Problem to work on:
Repeat each record below exactly, dropping the pictures.

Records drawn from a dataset
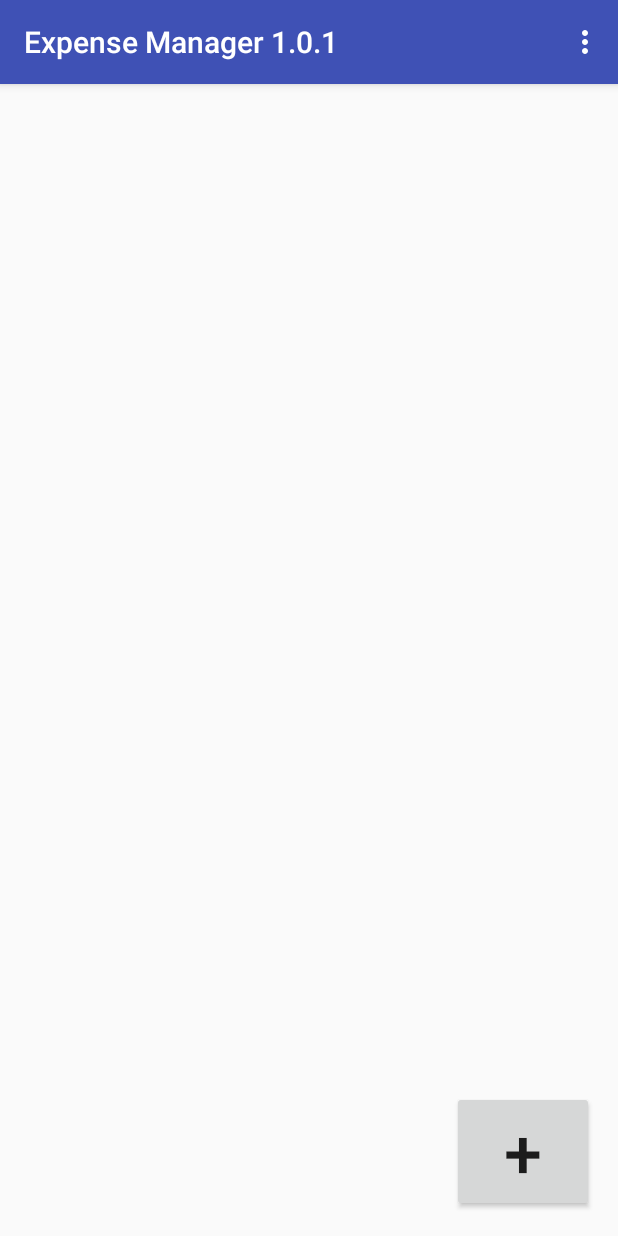
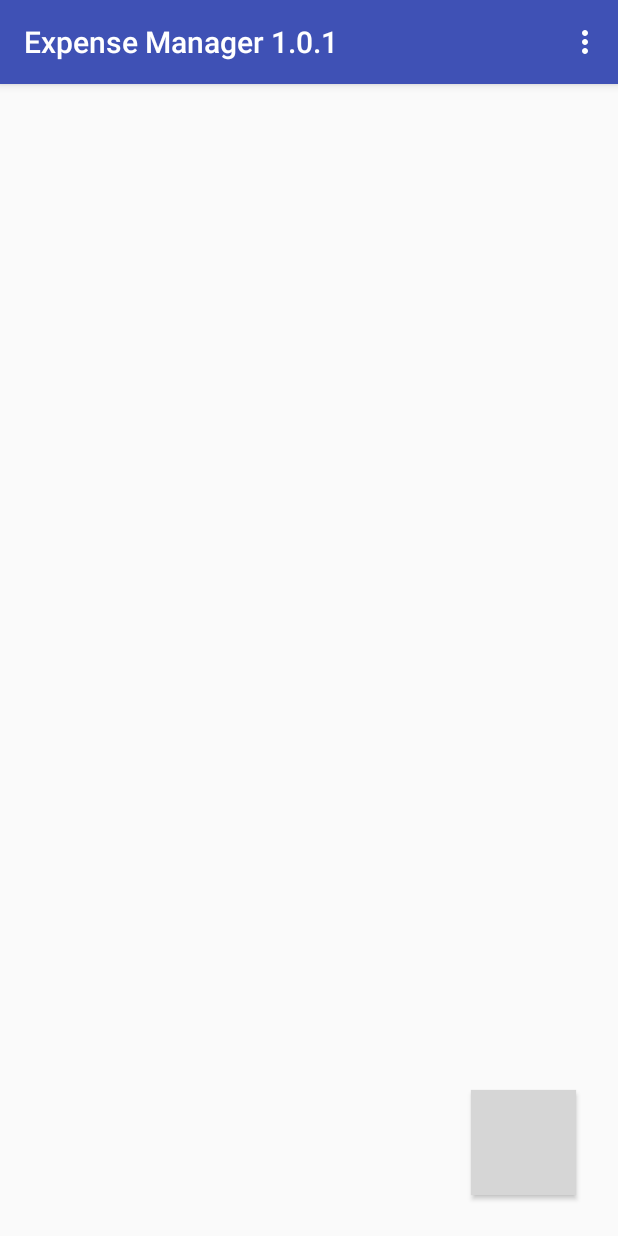
Before and after one commit to alkesh47/Diana, an Android app: the screen it shows after launch (MainActivity), on a phone screen of 412 x 824 dp. Run offline under Robolectric (Android 15) with nearby library versions, the light colour scheme and no system bars; grey boxes are pictures that could not be loaded.

Commit message:
Changed the button shape to circle.

```diff
--- a/app/src/main/res/layout/activity_main.xml
+++ b/app/src/main/res/layout/activity_main.xml
@@ -10,11 +10,16 @@
     tools:context="com.example.alkesh.expensemanager101.MainActivity">
 
     <Button
-        android:layout_width="wrap_content"
-        android:layout_height="wrap_content"
-        android:text="  +  "
+        android:layout_width="70dp"
+        android:layout_height="70dp"
+        android:text="+"
+        android:textColor="#FFFFFF"
+        android:gravity="center"
         android:textSize="45dp"
         android:id="@+id/addbutton"
+        android:background="@drawable/shapechange"
+        android:layout_marginEnd="12dp"
+        android:layout_marginBottom="11dp"
         android:layout_alignParentBottom="true"
         android:layout_alignParentEnd="true" />
 
```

Answer space:
Before and after one commit to alkesh47/Diana, an Android app: the screen it shows after launch (MainActivity), on a phone screen of 412 x 824 dp. Run offline under Robolectric (Android 15) with nearby library versions, the light colour scheme and no system bars; grey boxes are pictures that could not be loaded.

Commit message:
Changed the button shape to circle.

```diff
--- a/app/src/main/res/layout/activity_main.xml
+++ b/app/src/main/res/layout/activity_main.xml
@@ -10,11 +10,16 @@
     tools:context="com.example.alkesh.expensemanager101.MainActivity">
 
     <Button
-        android:layout_width="wrap_content"
-        android:layout_height="wrap_content"
-        android:text="  +  "
+        android:layout_width="70dp"
+        android:layout_height="70dp"
+        android:text="+"
+        android:textColor="#FFFFFF"
+        android:gravity="center"
         android:textSize="45dp"
         android:id="@+id/addbutton"
+        android:background="@drawable/shapechange"
+        android:layout_marginEnd="12dp"
+        android:layout_marginBottom="11dp"
         android:layout_alignParentBottom="true"
         android:layout_alignParentEnd="true" />
 
```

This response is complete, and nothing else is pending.